Parents sign up to discuss books with Hudnut

By Allison Hamburger

For the past 10 years, about 50 parents have had an annual tradition of joining President Thomas C. Hudnut to discuss literature. They each read a book that Hudnut has selected and then meet to socialize and discuss the book. And it is all for a good cause.

The book club began because of Hudnut’s remarks on his summer reading at the first Parent Association meeting of the year.

“People professed that to be interesting, and someone suggested that I should start a book club in the spring, so we started putting that into the auction that was part of the Annual Event,” Hudnut said.

The book club is now listed in the Party Book instead, which fundraises for financial aid.

The annual book meeting has been hosted at the Sokoloff family’s home (Teddy ’15, Lara ’12, Emma ’09, Zack ’07) every year. This year’s meeting, on May 12, centered around “Unbroken” by Laura Hillenbrand, which was very popular among the parents, which is not always the case, Hudnut said. Previous selections include “A Matter of Justice” by Charles Todd and “The Spies of Warsaw” by Alan Furst.

Co-chair of Party Book Beth Kleid (Emma Graham ’15, Tyler Graham ’15) attributes the book club’s yearly success to the book choice, but also to Hudnut’s reputation of leading the book club well. Party Book initially posted the event without Hudnut’s book selection, which still drew many people, she said. Kleid works with Hudnut and Sheryl Sokoloff to organize the event.

“He’s really great because he asks insightful questions, elicits great comments and involves people in the discussion,” Kleid said. Hudnut said he did not have much experience with book clubs prior to the first Harvard-Westlake one 10 years ago.

“I’ve never been an English teacher, never taken an English course in college. In fact, I don’t know anything about leading a book group,” Hudnut said. “But I’m able to lead a discussion about the book and place it in its historical or philosophical context.”

Sokoloff said that there are many parents who return to the club year after year.

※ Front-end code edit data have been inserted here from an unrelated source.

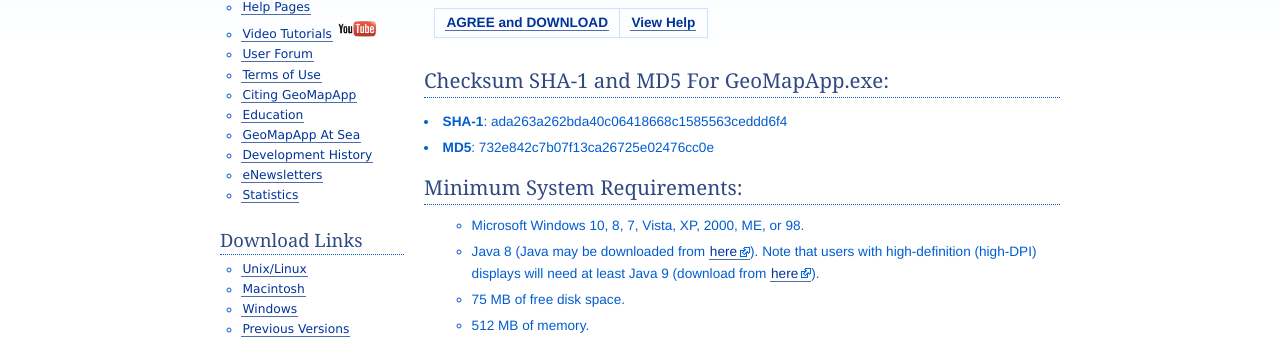
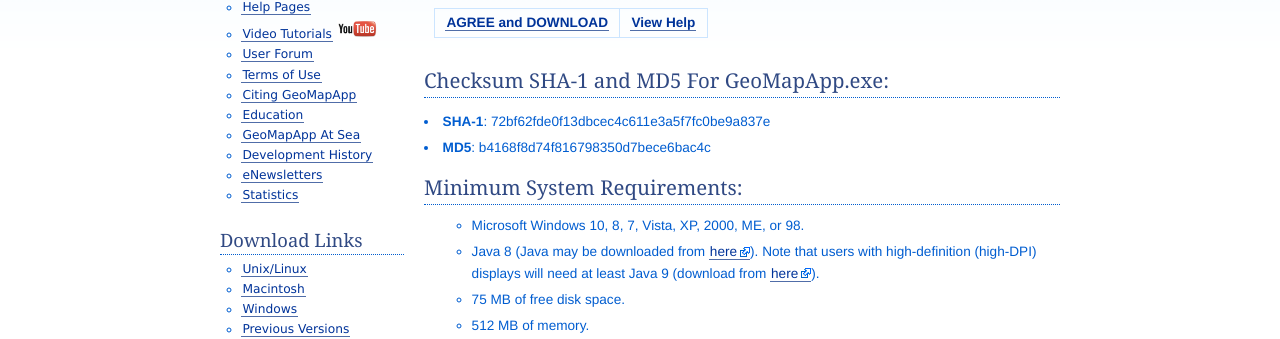
Before and after one commit to mgds/www.geomapapp.org, a Jekyll site: the page built from MSInstall.html, in a window 1280 px wide. Shown: the part 361-700 px from the top of the page. Built offline with Jekyll 4.4.1, drawn with Linux system fonts in a browser that asks for light colours.

Commit message:
Updated checksums for exe and jar

```diff
--- a/MSInstall.html
+++ b/MSInstall.html
@@ -25,8 +25,8 @@
 
 <h3>Checksum SHA-1 and MD5 For GeoMapApp.exe:</h3>
 	<p>
-		<li><b>SHA-1</b>: ada263a262bda40c06418668c1585563ceddd6f4</li>
-		<li><b>MD5</b>: 732e842c7b07f13ca26725e02476cc0e</li>
+		<li><b>SHA-1</b>: 72bf62fde0f13dbcec4c611e3a5f7fc0be9a837e</li>
+		<li><b>MD5</b>: b4168f8d74f816798350d7bece6bac4c</li>
 	</p>
 
 <h4></h4>
--- a/UnixInstall.html
+++ b/UnixInstall.html
@@ -25,8 +25,8 @@
 
 <h3>Checksum SHA-1 and MD5 For GeoMapApp.jar:</h3>
 	<p>
-		<li><b>SHA-1</b>: 8865bd3ac2a81d8e725924b803cdc9c7f84f3f4f</li>
-		<li><b>MD5</b>: 67c864934b1723030f07f68fb243d945</li>
+		<li><b>SHA-1</b>: 41b4b83f2fe5a74d09434f9faadb75f4dadfa88d</li>
+		<li><b>MD5</b>: a5d7e6ae79384be30633b0b50f709d67</li>
 	</p>
 
 
```
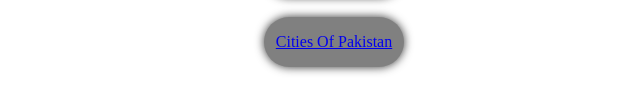
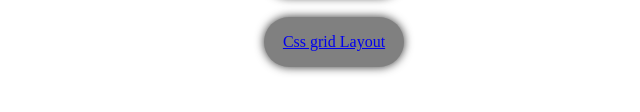
Before and after one commit to syed520/learning.github, a plain HTML site: page index.html in a window 1280 px wide. Shown: the part 612-724 px from the top of the page, 306-946 px from the left. Drawn offline with Linux system fonts and the light colour scheme.

Commit message:
file created

```diff
--- a/index.html
+++ b/index.html
@@ -39,7 +39,7 @@
     </div>
 
     <div class="button">
-        <a href="cssgrid.html">Cities Of Pakistan</a>
+        <a href="cssgrid.html">Css grid Layout</a>
         <br>
         </div>
 
```
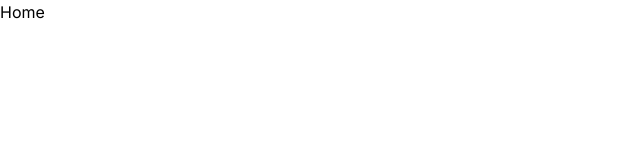
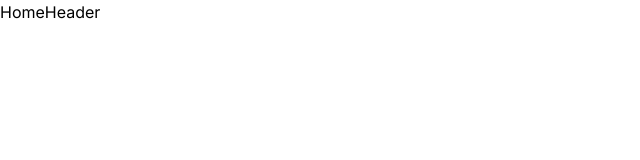
Before and after one commit to frostyserge/Google-clone, a Next.js app: page / in a window 1280 px wide. Shown: the top 160 px of the page, without its empty margins (0-640 px from the left). Built offline with nearby package versions, Linux system fonts and the light colour scheme.

Commit message:
initialized HomeHeader component

```diff
--- a/src/app/page.jsx
+++ b/src/app/page.jsx
@@ -1,7 +1,8 @@
+import HomeHeader from "@/components/HomeHeader";
 
 
 export default function Home() {
   return (
-    <div>Home</div>
+    <HomeHeader />
   )
 }
--- /dev/null
+++ b/src/components/HomeHeader.jsx
@@ -0,0 +1,7 @@
+
+
+export default function HomeHeader() {
+  return (
+    <div>HomeHeader</div>
+  )
+}
```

“I think they like to come and see Tom in a very personal, smaller setting,” Sokoloff said. The Party Book was created two years ago and aims to build community, Kleid said.

“I think it’s one of most successful [Party Book events] because it brings a lot of different types of parents together … for an intellectual reason, and you also get to learn about people in a different way,” Kleid said. Hudnut hopes that parents enjoy the evening and the discussion.

“It’s a chance for all of us to get to know each other a little better in an informal setting, with a common topic for discussion, in a nice setting provided by some very thoughtful people,” Hudnut said.